Catalan President Carles Puigdemont signs a declaration of independence at the Catalan regional parliament in Barcelona, Spain, Oct. 10, 2017.
Catalan President Carles Puigdemont signs a declaration of independence at the Catalan regional parliament in Barcelona, Spain, Oct. 10, 2017.

Dinner at the Barcelona home of Catalonia-born Montserrat Armisen, an independence supporter, can be a tense affair.

“He criticizes us and doesn't let us eat in peace,” said Armisen of her husband, Gustavo Gomez, a Colombian who favors keeping the Spanish state intact, and their children, Jordi, 18, and Nicolas, 27.

“We go to our protests, return and don't say anything, but he just carries on,” said Armisen, 55. “It bothers us because there is no respect for us from his part.”

For many in Spain, the Catalonia crisis that threatens to fracture the country is also tearing at ordinary families and evoking painful memories of Spain’s 1936-39 civil war.

Divisions across Spanish society

The prospect that Catalonia, a former principality which prides itself on its distinct language and culture, might break away has created divisions across Spanish society, from the kitchen table to the soccer pitch.

Many in Spain regard Catalan secessionists as a noisy minority whose national identity is built on a misreading of history, ungrateful to a Spanish state that has underwritten the region’s peace and prosperity.

In their turn, some secessionists decry unionists as “fascists,” harking back to dictator Francisco Franco, who suppressed Catalan language and traditions after his forces won the civil war until his death in 1975. Most Catalans backed the Republican side against Franco.

Small groups of far-right activists have taken part in recent anti-independence protests, with a few giving fascist salutes or carrying the flag of the Falange, the dominant party under Franco.

Deepest, most painful wounds

Neo-fascists are disowned by the vast majority of those who want to keep Spain intact but their appearance in public shows how the Catalonia crisis has reopened some of Spain’s deepest and most painful wounds.

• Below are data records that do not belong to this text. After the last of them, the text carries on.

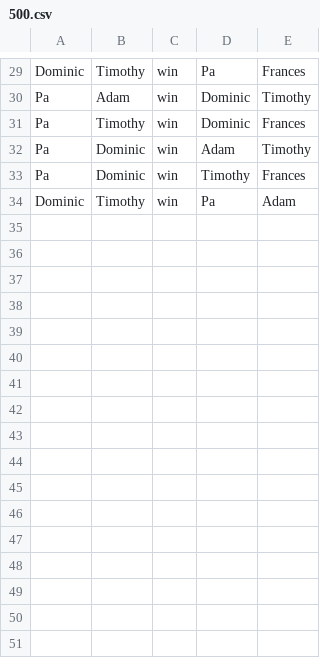
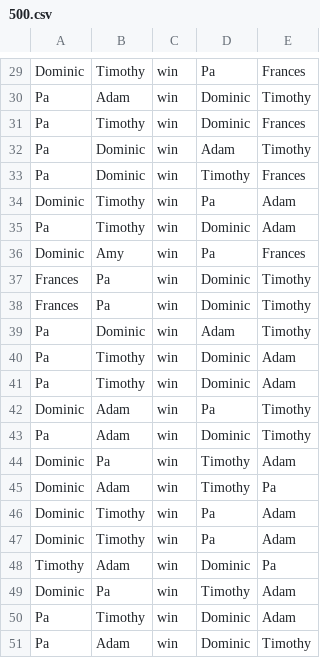
Before and after one commit to timgurto/Elo, a CSV file: 500.csv, drawn as a sheet; only a part is shown, gaps mark what is left out; the diff names each change by its address in the sheet, - before the commit and + after, or states it on an @@ line.

Commit message:
More data

```diff
--- a/500.csv
+++ b/500.csv
+row 35: Pa | Timothy | win | Dominic | Adam
+row 36: Dominic | Amy | win | Pa | Frances
+row 37: Frances | Pa | win | Dominic | Timothy
+row 38: Frances | Pa | win | Dominic | Timothy
+row 39: Pa | Dominic | win | Adam | Timothy
+row 40: Pa | Timothy | win | Dominic | Adam
+row 41: Pa | Timothy | win | Dominic | Adam
+row 42: Dominic | Adam | win | Pa | Timothy
+row 43: Pa | Adam | win | Dominic | Timothy
+row 44: Dominic | Pa | win | Timothy | Adam
+row 45: Dominic | Adam | win | Timothy | Pa
+row 46: Dominic | Timothy | win | Pa | Adam
+row 47: Dominic | Timothy | win | Pa | Adam
+row 48: Timothy | Adam | win | Dominic | Pa
+row 49: Dominic | Pa | win | Timothy | Adam
+row 50: Pa | Timothy | win | Dominic | Adam
+row 51: Pa | Adam | win | Dominic | Timothy
```
Also changed, not shown: 1 other file.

“If I say things I am called a fascist,” said Armisen's husband, Gomez, 58, who has lived in Barcelona with his family for a decade.

“Telling them they should not be independent is not being a fascist. Everything that has been done, in my view, is completely illegal,” he told Reuters Television, adding that his wife had even asked him to leave home — something she denies.

“What am I doing here?” Gomez asked, holding back tears.

‘So Franco’

Catalan leader Carles Puigdemont had pledged to proclaim the region’s independence from Spain after Catalans defied a ban and police crackdown and, according to his government’s count, voted
overwhelmingly to break away in an Oct. 1 referendum.

But, in a speech to the Catalan regional parliament on Tuesday, Puigdemont stepped back from a formal declaration of independence, claiming a mandate to launch secession but saying he would delay doing so to allow time for talks with Madrid on the region's future.

Spanish Deputy Prime Minister Soraya Saenz de Santamaria savaged Puigdemont’s speech, saying he should come back to the path of the law if he wanted talks with Madrid. She said the Spanish cabinet would meet on Wednesday to discuss its response.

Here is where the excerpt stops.